# [Available data]
···

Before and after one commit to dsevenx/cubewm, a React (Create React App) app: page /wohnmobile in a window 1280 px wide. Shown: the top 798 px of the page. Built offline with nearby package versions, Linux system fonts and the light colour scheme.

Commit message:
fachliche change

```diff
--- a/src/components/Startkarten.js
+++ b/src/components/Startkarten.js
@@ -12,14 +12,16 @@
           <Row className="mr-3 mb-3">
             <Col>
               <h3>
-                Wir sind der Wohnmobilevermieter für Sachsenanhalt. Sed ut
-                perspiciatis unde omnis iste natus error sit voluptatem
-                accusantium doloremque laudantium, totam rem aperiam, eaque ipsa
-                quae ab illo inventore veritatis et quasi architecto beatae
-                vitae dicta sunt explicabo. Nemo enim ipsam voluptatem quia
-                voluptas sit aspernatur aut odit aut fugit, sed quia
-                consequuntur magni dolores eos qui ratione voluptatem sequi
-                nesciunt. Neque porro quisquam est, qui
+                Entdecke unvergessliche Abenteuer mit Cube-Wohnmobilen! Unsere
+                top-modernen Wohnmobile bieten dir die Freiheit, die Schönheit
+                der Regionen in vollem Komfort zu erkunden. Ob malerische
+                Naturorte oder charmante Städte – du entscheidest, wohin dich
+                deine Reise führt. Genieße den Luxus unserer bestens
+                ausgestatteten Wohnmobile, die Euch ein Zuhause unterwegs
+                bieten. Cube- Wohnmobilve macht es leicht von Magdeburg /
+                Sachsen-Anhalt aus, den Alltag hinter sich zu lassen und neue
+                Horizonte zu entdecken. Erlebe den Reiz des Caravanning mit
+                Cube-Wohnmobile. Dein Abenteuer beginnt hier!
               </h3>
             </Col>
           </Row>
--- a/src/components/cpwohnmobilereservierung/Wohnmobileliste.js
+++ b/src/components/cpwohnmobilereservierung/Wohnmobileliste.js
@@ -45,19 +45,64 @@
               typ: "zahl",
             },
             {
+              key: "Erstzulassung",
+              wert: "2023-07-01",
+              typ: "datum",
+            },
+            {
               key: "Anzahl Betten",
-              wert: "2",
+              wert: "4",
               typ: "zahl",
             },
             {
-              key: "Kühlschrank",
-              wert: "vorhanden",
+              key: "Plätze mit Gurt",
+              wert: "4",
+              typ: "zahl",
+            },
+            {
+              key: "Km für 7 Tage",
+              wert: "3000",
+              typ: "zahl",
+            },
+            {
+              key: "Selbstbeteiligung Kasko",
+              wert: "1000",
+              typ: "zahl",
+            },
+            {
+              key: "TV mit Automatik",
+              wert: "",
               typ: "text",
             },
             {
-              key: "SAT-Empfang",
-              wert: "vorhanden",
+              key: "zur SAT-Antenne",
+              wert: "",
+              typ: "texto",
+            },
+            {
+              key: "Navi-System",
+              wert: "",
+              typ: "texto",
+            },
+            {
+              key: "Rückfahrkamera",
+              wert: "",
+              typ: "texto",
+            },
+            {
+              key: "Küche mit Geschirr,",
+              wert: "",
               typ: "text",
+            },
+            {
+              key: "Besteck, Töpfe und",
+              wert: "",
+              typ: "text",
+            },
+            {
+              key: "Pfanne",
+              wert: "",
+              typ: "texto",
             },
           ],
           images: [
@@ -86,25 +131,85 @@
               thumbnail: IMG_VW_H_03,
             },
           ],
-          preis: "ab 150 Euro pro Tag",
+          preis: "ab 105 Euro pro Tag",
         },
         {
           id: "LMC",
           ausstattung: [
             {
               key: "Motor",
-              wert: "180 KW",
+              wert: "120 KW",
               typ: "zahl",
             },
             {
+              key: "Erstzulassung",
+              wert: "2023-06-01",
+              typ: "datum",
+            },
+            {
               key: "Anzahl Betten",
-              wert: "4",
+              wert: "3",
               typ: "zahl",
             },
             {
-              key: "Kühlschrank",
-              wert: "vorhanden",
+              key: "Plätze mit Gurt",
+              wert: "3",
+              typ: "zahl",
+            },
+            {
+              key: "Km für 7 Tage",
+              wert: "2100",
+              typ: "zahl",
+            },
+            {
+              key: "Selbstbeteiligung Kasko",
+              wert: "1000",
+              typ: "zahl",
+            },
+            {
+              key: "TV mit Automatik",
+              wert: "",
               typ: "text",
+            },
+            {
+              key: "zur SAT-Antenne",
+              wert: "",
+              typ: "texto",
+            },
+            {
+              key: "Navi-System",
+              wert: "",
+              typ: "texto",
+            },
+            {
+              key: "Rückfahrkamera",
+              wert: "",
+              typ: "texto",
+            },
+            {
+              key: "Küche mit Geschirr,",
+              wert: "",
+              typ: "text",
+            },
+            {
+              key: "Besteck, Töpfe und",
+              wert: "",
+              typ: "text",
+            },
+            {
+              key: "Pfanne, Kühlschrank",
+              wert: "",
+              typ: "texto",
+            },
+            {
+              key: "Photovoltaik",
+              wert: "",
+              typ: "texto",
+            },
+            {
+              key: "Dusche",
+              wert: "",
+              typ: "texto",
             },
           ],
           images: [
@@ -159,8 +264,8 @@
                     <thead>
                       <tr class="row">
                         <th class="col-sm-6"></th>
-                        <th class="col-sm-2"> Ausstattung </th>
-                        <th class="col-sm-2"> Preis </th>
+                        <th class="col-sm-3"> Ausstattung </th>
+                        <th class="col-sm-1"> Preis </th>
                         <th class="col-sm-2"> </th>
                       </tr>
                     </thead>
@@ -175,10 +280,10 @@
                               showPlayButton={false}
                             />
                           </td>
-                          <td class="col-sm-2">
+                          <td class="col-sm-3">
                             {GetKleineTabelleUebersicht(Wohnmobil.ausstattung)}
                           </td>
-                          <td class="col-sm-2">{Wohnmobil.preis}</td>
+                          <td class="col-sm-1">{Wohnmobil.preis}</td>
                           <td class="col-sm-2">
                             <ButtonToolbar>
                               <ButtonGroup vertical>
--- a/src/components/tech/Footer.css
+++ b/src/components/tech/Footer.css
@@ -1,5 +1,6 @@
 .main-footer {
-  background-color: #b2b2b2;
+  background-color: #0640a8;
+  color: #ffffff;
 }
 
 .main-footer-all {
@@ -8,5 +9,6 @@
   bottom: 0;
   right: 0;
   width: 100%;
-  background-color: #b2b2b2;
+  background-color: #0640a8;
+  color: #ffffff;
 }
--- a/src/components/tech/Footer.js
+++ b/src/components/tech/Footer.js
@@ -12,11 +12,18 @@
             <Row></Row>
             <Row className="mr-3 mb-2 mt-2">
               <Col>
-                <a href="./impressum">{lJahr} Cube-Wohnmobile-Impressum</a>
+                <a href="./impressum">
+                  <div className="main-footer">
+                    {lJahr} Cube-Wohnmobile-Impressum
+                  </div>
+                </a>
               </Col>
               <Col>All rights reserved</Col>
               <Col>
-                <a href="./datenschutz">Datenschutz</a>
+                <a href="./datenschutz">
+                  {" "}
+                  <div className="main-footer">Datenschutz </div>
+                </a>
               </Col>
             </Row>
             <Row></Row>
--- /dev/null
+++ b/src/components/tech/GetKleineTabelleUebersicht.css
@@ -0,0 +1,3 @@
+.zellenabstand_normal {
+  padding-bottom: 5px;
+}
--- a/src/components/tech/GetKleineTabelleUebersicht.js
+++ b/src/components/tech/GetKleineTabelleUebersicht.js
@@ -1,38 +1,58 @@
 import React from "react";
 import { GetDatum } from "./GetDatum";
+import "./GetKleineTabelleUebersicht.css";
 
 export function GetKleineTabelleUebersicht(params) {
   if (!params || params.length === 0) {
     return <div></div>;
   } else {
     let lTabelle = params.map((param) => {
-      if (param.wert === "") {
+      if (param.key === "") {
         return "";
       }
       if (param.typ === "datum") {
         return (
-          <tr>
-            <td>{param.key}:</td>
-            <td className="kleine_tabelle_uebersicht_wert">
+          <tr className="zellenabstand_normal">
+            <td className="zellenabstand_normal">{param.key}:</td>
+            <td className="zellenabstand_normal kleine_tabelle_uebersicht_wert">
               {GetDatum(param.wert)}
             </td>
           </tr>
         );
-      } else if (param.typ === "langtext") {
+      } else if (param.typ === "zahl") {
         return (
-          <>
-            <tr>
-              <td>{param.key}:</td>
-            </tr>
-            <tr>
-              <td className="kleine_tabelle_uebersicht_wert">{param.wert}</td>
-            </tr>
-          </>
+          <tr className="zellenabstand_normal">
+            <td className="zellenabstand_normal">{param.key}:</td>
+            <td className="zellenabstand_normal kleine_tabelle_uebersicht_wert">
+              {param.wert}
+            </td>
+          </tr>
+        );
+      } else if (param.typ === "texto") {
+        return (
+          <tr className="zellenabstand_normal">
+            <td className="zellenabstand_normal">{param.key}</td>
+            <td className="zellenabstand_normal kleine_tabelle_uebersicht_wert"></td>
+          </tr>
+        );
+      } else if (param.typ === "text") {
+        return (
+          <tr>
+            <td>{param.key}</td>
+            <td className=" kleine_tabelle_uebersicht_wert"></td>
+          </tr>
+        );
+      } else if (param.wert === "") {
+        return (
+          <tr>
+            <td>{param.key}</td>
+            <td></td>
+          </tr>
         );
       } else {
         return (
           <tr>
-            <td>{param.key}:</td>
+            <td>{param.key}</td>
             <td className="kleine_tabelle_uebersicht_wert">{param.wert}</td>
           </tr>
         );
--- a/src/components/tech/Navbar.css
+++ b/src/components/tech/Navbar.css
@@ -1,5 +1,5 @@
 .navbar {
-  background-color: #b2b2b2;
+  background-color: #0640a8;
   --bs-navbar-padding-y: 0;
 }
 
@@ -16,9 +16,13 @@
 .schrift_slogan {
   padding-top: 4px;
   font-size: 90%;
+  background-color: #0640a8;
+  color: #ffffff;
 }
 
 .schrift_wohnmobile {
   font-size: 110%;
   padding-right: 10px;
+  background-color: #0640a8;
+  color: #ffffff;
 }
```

···

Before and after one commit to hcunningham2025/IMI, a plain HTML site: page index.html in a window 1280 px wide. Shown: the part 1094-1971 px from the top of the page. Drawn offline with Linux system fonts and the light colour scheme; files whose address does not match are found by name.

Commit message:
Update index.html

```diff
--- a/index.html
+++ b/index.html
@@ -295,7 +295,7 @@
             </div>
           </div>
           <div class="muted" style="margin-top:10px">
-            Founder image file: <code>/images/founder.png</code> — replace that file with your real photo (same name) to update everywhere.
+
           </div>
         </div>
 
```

···

Would you return all lines from the preceding listing that contain the word "else"?

   } else {
-      } else if (param.typ === "langtext") {
+      } else if (param.typ === "zahl") {
+      } else if (param.typ === "texto") {
+      } else if (param.typ === "text") {
+      } else if (param.wert === "") {
       } else {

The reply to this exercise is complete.